• WORK REQUEST:
Using the material that follows, work out how many lines include the word "subgraph". Your answer should be that number only.

====== DATA PROVIDED ======

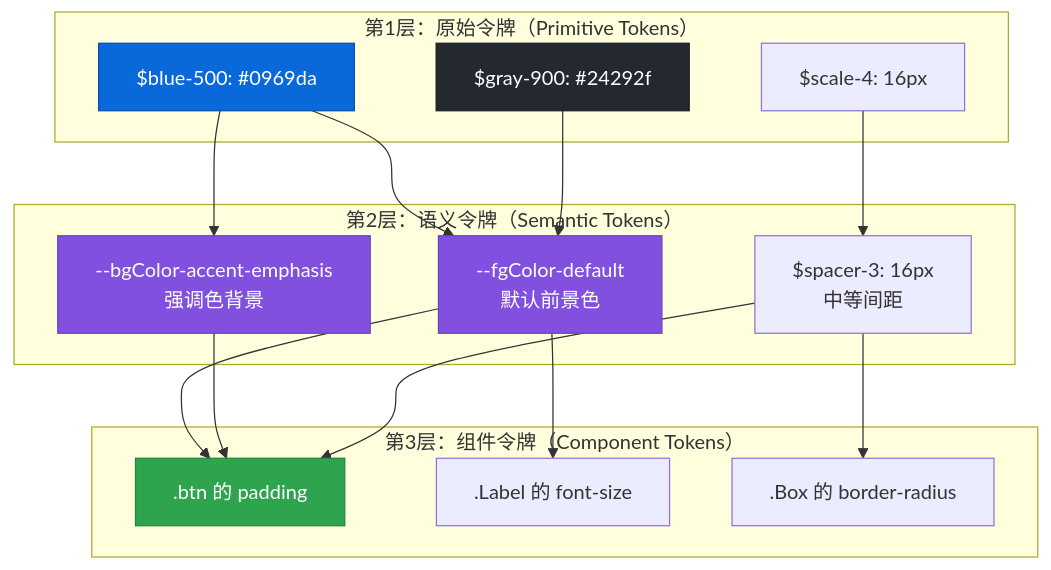
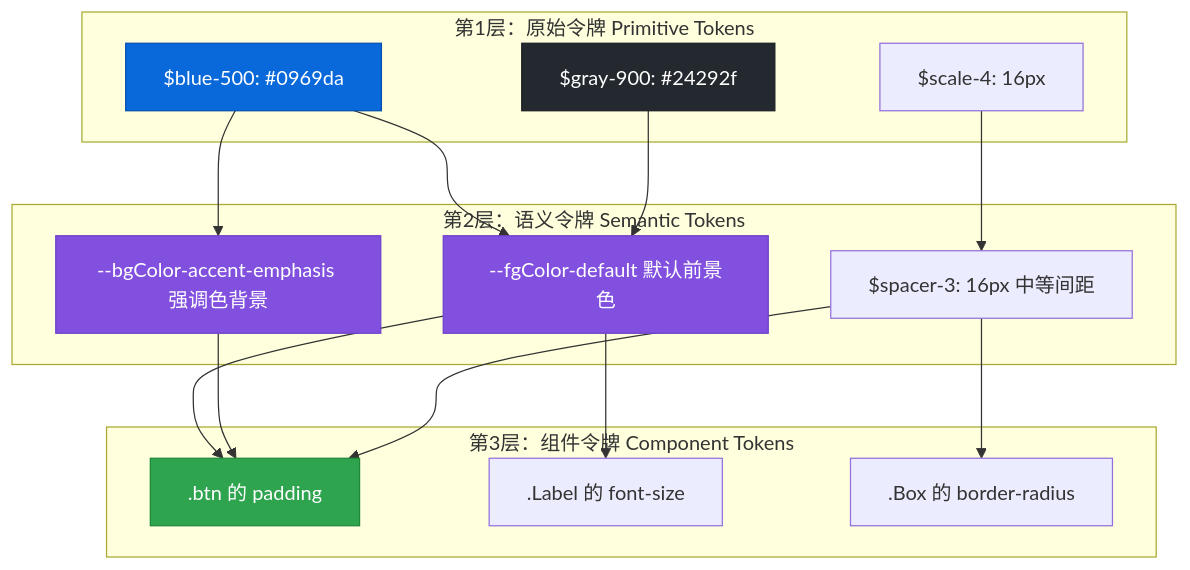
One commit to Cleam/primer-css changed the first of 5 diagrams in learn/04-design-tokens.md. Above: the diagram before and after it, drawn with Mermaid. The commit also changed other lines of this file and 10 other files, not shown here.

First line of the commit message:
Fix mermaid diagram syntax for GitHub rendering compatibility

````diff
--- a/learn/04-design-tokens.md
+++ b/learn/04-design-tokens.md
@@ -49,36 +49,36 @@
 ```mermaid
 graph TB
-    subgraph "第1层：原始令牌（Primitive Tokens）"
+    subgraph "第1层：原始令牌 Primitive Tokens"
         P1["$blue-500: #0969da"]
         P2["$gray-900: #24292f"]
         P3["$scale-4: 16px"]
     end
 
-    subgraph "第2层：语义令牌（Semantic Tokens）"
-        S1["--fgColor-default<br/>默认前景色"]
-        S2["--bgColor-accent-emphasis<br/>强调色背景"]
-        S3["$spacer-3: 16px<br/>中等间距"]
+    subgraph "第2层：语义令牌 Semantic Tokens"
+        S1["--fgColor-default 默认前景色"]
+        S2["--bgColor-accent-emphasis 强调色背景"]
+        S3["$spacer-3: 16px 中等间距"]
     end
 
-    subgraph "第3层：组件令牌（Component Tokens）"
+    subgraph "第3层：组件令牌 Component Tokens"
         C1[".btn 的 padding"]
         C2[".Label 的 font-size"]
         C3[".Box 的 border-radius"]
     end
 
     P1 --> S1
     P1 --> S2
     P2 --> S1
     P3 --> S3
     S1 --> C1
     S2 --> C1
     S3 --> C1
     S1 --> C2
     S3 --> C3
 
     style P1 fill:#0969da,stroke:#0550ae,color:#fff
     style P2 fill:#24292f,stroke:#1b1f24,color:#fff
     style S1 fill:#8250df,stroke:#6e40c9,color:#fff
     style S2 fill:#8250df,stroke:#6e40c9,color:#fff
     style C1 fill:#2ea44f,stroke:#218838,color:#fff
 ```
````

======

• TASK SOLUTION:
6